Playing the trumpet is a solved science. That is, we know how trumpets work and how to play them. But what if there were a way to play the trumpet that was completely different from everything you’ve been taught? What if rather than never allowing the tongue between the teeth you were instructed to hold it there all of the time, and rather than blowing out all of your air you used the embouchure to prevent air from entering the mouthpiece? Does it sound like madness? Well the truth is that you can learn a lot from approaching a topic from the opposite direction. Despite the thousands of people in the world saying that there is only one way to play the trumpet, they’re mostly all following one extreme end of a sliding scale when it comes to understanding how to produce musical sounds on a piece of brass tubing. Do you want to know more? Are you even a little curious?
“The proper way to obtain a note is to imagine you have something on your tongue. You may try time after time to remove it but only with your tongue.
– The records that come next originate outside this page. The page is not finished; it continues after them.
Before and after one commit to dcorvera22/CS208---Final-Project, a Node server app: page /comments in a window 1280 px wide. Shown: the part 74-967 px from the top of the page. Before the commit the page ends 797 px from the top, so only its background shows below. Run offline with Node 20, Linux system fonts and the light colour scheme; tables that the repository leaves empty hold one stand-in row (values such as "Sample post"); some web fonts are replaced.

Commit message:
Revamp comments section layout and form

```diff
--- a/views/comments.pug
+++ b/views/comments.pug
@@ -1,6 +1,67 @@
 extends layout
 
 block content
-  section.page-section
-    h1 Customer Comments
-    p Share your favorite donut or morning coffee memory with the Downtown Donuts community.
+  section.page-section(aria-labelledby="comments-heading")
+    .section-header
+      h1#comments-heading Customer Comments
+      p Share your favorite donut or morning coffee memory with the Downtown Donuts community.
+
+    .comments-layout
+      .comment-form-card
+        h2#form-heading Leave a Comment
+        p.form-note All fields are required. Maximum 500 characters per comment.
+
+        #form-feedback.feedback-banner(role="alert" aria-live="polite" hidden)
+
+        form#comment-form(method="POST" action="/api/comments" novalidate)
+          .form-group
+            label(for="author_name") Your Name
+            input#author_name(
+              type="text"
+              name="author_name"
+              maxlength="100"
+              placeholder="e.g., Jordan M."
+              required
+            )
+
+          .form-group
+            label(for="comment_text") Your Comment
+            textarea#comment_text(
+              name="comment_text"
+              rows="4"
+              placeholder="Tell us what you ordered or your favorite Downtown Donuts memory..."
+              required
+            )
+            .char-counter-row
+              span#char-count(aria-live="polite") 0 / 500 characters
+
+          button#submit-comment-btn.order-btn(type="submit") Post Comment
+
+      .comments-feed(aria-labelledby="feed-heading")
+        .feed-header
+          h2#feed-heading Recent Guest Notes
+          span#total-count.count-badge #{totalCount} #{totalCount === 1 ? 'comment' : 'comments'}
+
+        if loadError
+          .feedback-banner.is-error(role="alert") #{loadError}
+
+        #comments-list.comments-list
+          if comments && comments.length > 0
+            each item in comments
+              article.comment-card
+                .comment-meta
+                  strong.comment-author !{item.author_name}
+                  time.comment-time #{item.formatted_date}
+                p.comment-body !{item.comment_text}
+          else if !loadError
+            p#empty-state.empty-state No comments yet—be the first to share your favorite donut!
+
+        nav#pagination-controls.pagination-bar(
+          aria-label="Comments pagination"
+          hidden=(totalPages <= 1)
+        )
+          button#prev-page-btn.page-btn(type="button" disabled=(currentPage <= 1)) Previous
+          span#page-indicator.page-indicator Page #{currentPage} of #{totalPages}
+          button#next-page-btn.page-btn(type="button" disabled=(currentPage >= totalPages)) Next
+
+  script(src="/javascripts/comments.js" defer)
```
Dear pupil, you must always have that [thing] on your tongue until you can manipulate the notes properly.” Jules Levy (1838 – 1903)
The big elephant in the room at all meetings of brass players is embouchure. Most players know nothing about it and many are scared to learn about or teach it. In fact, some famous teachers even discourage understanding brass player’s embouchures through fear of “paralysis by analysis”. Embouchure is not on the syllabus at any major music college for the simple reason that you need to already be a competent player to even get in to music college. Once enrolled, the course of learning is focused upon music and performance. The subject of making your instrument function is entrusted to laborious routines and gimmicks such as mouthpiece buzzing and breathing exercises. At the end of this process very few players are actually prepared for life as a professional instrumentalist and even fewer can ever dream of becoming a virtuoso soloist. The vast majority of brass teaching is just the perpetuation of anecdotes, trepidation and mythology; students are not taught the critical self-analysis that enables them to understand why their development stops.
It is important to realise that embouchure is only one component in a player’s overall technique. But it should also be acknowledged that embouchures do not develop by osmosis as many brass teachers believe. Breathing exercises do not change bad habits such as thinning lips and mouthpiece pressure. If you have a well functioning embouchure then you can practise any technical exercises or music for as many hours as you wish. It never works the other way around.
“A trumpet is such an instrument that is ruled by the tongue and obliged in the high with the breath.” Daniel Speer (1636-1707)
The tongue controlled embouchure is a purely physical system that includes the tongue as a part of a brass player’s embouchure. This allows for massively improved efficiency and accuracy in playing that is not even addressed, let alone matched, by any other playing system. Most players and teachers do not understand that control of tone, pitch and dynamic are a result of manipulating air pressure inside the player’s mouth. The countless people talking about air flow as the solution to playing problems are actually failing to help those they are trying to help as most players are already overblowing, to the detriment of their tone, range, projection and stamina.
About This Website
This site is a hub for brass players seeking information about the Tongue Controlled Embouchure. If you’ve not come across the Tongue Controlled Embouchure before then please read the What is TCE? page first. It is not a complete guide and will not answer all of your questions. For more information take a look at the Books For Learning TCE page or get in touch.
Currently TCE-UK is owned and maintained by Bristol-based professional trumpet player Rich Colquhoun.
Rich is the UK’s leading proponent of the tongue controlled embouchure. He has worked with many professional and amateur players to help improve their trumpet playing and knowledge of the correct function of a brass player’s embouchure. Since beginning teaching the TCE online Rich has had pupils all over the UK as well as Argentina, Austria, Brazil, Denmark, Estonia, Germany, Holland, Hong Kong, Israel, Italy, and Vietnam.
Rich is also a pupil and friend of the acclaimed trumpeter Robert J. (Bahb) Civiletti, another proponent of the TCE and author/co-author of three books on the subject.
The FAQ and Articles pages are there to answer your questions and dispel the myths and misinformation concerning this modern and ancient embouchure technique and brass playing in general. Please submit comments and questions on the contact page.